Betty Holston Smith pays close attention to Udai Singh’s posture and the mechanics of his stride on a treadmill in a small Rockville gym before heading outside to watch him run on a chilly Saturday morning last fall.

“Lean, lean, lean!” shouts Smith, clapping to encourage the 17-year-old Poolesville High School cross-country runner who was looking for tips to improve his form. “Everything should be heading in the direction you are heading. …That looks great!”

For more than 10 years, Smith has evaluated the techniques of other runners as a volunteer at a monthly running lab sponsored by the Montgomery County Road Runners Club (MCRRC), offering advice honed by her years of long-distance running. Smith has so much wisdom to impart that she often continues working with runners in the parking lot long after the clinic has ended and other volunteers have departed. Udai’s father, Kush Singh, says Smith is the go-to person for running advice in the club and that her expertise helped him shave nearly 45 minutes off of his marathon time. “Everybody knows Betty,” he says. “She’s a legend.”

At age 79, Smith runs at least 60 miles a week and regularly teaches deep-water running classes. She has completed 85 marathons on six continents since 1988 and 39 ultramarathons (races that are longer than regular 26.2-mile marathons) since 2007. In 2002, she ran a race on the seventh continent—Asia—finishing a half-marathon along the Great Wall of China. In November, Smith completed the 144-hour Icarus Florida UltraFest, running a total of about 130 miles by completing 200 loops on an asphalt trail over six days.
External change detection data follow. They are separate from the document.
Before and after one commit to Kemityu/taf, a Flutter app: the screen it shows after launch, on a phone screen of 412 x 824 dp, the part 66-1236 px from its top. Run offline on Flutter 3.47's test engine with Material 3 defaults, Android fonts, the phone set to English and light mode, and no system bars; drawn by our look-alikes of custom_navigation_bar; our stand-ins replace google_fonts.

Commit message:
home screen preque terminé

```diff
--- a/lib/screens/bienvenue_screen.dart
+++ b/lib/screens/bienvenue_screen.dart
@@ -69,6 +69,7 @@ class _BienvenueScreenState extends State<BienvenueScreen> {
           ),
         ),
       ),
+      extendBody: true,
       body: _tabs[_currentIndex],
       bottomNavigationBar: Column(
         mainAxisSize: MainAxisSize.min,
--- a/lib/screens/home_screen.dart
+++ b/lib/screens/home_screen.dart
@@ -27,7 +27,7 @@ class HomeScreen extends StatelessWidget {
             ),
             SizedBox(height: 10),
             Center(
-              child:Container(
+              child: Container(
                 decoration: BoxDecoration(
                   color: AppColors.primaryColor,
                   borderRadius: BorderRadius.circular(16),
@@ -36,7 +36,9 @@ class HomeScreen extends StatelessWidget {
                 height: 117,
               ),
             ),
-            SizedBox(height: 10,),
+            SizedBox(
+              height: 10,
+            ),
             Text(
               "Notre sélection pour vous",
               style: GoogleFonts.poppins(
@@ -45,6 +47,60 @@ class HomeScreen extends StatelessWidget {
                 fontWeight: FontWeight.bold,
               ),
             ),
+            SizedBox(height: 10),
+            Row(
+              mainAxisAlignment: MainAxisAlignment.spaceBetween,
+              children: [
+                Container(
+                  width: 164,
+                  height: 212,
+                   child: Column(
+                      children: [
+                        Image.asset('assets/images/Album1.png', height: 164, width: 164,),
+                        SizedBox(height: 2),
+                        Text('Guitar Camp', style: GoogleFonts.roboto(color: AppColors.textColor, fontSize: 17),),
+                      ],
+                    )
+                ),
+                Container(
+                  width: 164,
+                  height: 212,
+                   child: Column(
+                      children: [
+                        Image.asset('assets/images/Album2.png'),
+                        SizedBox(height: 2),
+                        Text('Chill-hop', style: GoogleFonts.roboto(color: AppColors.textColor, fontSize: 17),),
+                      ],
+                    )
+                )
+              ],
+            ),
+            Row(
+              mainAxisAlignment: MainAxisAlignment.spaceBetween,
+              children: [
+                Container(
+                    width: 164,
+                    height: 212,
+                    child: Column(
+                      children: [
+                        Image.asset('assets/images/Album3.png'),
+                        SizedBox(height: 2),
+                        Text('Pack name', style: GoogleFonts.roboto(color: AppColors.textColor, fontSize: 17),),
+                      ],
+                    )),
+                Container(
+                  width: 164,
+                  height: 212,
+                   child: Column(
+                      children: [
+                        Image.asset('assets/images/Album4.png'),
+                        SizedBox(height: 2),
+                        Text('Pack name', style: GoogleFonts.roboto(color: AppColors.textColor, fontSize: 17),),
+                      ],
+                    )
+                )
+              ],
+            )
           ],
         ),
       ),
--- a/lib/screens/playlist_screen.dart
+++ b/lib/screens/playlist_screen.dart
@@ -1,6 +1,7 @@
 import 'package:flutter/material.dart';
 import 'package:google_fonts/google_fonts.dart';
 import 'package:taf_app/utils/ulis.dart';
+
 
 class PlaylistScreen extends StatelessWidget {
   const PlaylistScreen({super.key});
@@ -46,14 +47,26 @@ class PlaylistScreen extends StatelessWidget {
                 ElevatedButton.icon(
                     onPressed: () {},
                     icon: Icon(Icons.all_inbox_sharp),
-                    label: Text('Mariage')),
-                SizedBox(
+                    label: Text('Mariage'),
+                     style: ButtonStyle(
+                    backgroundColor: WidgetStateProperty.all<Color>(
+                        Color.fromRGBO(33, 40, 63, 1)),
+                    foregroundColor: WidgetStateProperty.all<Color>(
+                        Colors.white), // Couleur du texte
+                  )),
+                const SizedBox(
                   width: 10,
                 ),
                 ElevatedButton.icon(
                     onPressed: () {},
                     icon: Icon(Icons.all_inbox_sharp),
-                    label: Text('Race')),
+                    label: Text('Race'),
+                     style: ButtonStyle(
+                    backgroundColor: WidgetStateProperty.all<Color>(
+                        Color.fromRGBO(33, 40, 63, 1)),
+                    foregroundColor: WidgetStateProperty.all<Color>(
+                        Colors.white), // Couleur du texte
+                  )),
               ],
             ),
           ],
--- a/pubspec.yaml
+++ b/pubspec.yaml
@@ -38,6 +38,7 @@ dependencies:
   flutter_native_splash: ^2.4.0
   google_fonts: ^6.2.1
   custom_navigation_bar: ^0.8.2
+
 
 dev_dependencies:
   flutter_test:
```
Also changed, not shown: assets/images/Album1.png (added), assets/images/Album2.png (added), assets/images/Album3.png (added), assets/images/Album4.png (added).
“My focus is on the start line. I do everything within my power to be ready so I don’t worry about the finish line,” says Smith, who often listens to an instrumental version of the blues-rock song “Get Ready” while running.

For strength, Smith says she draws on her experience as one of the first two black students to integrate Bethesda-Chevy Chase High School in 1956. She recalls crying nearly every night after being spit on, ignored at lunch and harassed by other students during her first year. “If you went through all that at B-CC, there isn’t anything you can’t do that you put your mind to,” says Smith, who lives in Rockville. “It made me realize who I was and what I was capable of doing.”